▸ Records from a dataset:
╭──

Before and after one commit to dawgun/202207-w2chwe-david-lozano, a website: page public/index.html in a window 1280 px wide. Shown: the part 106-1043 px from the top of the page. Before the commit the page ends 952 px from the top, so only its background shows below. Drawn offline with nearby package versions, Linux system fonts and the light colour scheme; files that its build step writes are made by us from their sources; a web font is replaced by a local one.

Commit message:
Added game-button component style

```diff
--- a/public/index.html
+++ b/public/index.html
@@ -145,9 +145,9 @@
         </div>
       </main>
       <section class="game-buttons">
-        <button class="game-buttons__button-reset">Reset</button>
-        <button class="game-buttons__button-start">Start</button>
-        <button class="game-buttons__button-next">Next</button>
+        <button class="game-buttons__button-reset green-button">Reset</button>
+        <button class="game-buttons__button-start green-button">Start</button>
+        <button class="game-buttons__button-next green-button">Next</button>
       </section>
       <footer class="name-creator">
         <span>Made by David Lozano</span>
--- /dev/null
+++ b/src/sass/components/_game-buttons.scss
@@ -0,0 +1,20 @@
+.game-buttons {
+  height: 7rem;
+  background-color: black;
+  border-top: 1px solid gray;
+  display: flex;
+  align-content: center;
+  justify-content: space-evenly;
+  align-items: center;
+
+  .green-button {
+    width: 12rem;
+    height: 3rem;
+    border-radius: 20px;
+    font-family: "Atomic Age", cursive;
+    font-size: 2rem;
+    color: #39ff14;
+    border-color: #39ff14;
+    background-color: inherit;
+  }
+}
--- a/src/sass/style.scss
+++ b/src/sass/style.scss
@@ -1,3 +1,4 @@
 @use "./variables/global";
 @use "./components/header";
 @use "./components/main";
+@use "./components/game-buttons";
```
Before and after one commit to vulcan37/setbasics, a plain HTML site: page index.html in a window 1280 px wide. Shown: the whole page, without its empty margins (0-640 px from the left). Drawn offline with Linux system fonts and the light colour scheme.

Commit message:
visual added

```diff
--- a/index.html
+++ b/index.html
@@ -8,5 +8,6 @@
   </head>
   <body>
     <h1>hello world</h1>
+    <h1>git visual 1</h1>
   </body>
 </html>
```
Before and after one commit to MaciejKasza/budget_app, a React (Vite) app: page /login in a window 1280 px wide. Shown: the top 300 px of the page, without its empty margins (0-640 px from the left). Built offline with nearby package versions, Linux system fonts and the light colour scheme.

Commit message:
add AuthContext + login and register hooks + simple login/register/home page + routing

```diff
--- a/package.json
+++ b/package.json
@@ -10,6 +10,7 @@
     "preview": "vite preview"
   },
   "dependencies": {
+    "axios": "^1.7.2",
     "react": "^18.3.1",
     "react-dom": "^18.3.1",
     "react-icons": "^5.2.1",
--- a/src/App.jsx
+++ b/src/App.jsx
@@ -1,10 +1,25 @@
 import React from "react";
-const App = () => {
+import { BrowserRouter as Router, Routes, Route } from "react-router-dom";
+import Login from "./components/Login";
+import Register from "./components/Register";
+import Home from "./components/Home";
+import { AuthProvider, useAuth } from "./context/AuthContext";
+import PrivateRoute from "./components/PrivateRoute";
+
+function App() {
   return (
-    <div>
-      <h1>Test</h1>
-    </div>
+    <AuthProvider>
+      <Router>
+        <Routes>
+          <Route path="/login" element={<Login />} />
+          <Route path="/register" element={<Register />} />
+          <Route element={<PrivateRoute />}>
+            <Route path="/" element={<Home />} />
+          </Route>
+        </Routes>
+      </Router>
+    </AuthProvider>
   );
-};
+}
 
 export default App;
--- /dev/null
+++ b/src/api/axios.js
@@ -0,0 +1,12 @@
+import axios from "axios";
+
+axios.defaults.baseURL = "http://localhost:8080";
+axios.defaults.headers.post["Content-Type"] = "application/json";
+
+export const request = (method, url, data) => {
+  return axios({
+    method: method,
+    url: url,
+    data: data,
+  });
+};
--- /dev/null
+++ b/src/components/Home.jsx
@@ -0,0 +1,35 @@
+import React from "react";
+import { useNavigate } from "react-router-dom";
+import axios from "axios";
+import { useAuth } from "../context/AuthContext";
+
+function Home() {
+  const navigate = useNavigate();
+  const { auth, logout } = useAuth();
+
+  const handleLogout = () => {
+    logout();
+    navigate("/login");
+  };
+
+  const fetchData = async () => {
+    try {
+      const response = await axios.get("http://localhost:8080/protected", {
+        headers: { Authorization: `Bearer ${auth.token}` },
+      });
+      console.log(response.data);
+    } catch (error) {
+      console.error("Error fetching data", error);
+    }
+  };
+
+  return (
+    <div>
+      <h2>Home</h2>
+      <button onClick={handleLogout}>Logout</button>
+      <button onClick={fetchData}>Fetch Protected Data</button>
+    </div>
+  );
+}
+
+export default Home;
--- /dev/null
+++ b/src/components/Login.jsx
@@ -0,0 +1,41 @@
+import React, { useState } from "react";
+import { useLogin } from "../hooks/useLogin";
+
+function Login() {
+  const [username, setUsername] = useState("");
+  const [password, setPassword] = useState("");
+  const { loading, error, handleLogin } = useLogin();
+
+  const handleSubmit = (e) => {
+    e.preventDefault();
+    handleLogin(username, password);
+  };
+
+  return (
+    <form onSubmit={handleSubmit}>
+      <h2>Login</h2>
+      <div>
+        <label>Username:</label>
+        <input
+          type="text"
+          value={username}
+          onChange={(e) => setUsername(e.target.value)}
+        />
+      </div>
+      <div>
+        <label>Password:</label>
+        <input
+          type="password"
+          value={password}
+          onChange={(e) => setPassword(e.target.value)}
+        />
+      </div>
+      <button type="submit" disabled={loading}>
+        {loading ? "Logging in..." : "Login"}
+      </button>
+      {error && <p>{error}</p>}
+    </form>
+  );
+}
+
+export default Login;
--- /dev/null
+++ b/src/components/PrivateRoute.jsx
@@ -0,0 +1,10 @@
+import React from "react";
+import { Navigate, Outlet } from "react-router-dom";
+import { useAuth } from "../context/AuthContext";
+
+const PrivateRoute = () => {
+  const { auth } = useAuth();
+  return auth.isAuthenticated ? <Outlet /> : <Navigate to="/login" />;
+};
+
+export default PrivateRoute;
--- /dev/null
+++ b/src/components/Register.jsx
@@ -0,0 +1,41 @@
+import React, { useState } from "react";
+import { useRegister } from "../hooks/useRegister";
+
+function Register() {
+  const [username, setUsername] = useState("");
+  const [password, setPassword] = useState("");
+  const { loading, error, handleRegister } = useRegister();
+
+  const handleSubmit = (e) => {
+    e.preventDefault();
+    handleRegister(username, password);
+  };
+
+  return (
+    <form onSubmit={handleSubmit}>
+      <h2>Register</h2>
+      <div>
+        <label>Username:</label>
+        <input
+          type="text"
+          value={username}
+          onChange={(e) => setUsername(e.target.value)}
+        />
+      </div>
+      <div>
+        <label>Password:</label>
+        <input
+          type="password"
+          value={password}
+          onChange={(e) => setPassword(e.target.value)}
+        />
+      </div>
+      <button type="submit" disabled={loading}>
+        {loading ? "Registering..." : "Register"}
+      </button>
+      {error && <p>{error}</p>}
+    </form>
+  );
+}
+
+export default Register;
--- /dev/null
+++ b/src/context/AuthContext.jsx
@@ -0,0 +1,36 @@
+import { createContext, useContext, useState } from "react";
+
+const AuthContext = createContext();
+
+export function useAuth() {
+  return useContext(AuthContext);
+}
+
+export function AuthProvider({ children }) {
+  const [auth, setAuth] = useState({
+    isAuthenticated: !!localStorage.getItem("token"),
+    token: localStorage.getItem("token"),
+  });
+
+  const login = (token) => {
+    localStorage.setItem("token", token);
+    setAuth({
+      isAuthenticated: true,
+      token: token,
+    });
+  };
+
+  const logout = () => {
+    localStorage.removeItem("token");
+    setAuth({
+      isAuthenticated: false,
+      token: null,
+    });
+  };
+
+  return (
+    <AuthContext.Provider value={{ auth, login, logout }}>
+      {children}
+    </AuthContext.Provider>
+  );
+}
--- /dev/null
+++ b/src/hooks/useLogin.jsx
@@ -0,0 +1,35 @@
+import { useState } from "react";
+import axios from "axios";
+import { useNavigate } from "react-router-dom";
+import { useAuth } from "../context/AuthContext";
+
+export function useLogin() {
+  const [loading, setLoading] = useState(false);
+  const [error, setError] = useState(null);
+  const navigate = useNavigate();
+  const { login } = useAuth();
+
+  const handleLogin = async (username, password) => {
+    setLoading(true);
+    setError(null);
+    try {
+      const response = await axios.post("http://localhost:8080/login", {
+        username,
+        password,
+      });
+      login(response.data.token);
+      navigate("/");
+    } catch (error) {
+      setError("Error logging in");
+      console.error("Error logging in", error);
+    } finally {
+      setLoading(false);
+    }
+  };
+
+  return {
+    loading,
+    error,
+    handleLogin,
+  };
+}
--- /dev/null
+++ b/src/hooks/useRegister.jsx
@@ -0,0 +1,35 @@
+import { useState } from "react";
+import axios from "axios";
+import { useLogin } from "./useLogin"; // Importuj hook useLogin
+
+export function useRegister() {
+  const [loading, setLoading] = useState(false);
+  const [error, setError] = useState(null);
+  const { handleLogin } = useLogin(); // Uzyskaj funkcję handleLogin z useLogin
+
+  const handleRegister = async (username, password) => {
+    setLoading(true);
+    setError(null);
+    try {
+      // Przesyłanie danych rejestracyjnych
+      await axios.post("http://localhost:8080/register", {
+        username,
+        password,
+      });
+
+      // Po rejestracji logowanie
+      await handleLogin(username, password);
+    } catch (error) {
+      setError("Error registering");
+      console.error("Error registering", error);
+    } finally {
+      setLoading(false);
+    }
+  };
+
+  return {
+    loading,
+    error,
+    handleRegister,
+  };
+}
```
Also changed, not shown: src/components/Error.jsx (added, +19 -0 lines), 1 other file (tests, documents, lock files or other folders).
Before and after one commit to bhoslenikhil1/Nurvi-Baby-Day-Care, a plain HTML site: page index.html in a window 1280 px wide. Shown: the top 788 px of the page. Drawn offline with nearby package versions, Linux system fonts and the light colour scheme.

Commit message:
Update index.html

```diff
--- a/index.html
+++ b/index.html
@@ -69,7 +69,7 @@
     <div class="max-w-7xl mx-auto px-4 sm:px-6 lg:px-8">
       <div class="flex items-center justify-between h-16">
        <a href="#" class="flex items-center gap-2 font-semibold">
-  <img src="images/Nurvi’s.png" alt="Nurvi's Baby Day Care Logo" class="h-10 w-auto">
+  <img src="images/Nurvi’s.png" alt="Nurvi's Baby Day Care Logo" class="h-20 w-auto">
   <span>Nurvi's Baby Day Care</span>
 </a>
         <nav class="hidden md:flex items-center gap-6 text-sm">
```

╰──

▸ Problem description:
Say, as a bare number, how many lines of the data hold the string "token".

▸ Output of the task:
9